Wherever the listing holds a picture, leave it out, and copy the remainder exactly.

- [DATA TO PROCESS]:

# # # # #

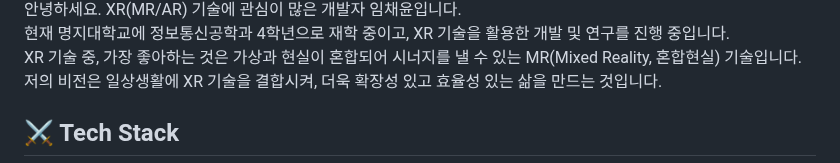
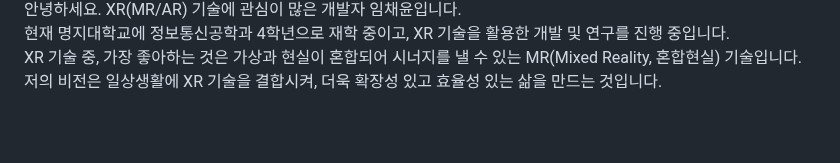
Before and after one commit to ChaeDoll/ChaeDoll, a Markdown page: README(NEW).md, the part around one of its changes. Rendered like a GitHub page; blank space fills up the shorter version.

```diff
--- a/README(NEW).md
+++ b/README(NEW).md
@@ -5,5 +5,4 @@
 XR 기술 중, 가장 좋아하는 것은 가상과 현실이 혼합되어 시너지를 낼 수 있는 MR(Mixed Reality, 혼합현실) 기술입니다.
 저의 비전은 일상생활에 XR 기술을 결합시켜, 더욱 확장성 있고 효율성 있는 삶을 만드는 것입니다.
 
-## ⚔️ Tech Stack
 <div align='center'>
```
Also changed, not shown: other parts of README(NEW).md (+1 -0 lines).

# # # # #

- [EXERCISE SOLUTION]:
Before and after one commit to ChaeDoll/ChaeDoll, a Markdown page: README(NEW).md, the part around one of its changes. Rendered like a GitHub page; blank space fills up the shorter version.

```diff
--- a/README(NEW).md
+++ b/README(NEW).md
@@ -5,5 +5,4 @@
 XR 기술 중, 가장 좋아하는 것은 가상과 현실이 혼합되어 시너지를 낼 수 있는 MR(Mixed Reality, 혼합현실) 기술입니다.
 저의 비전은 일상생활에 XR 기술을 결합시켜, 더욱 확장성 있고 효율성 있는 삶을 만드는 것입니다.
 
-## ⚔️ Tech Stack
 <div align='center'>
```
Also changed, not shown: other parts of README(NEW).md (+1 -0 lines).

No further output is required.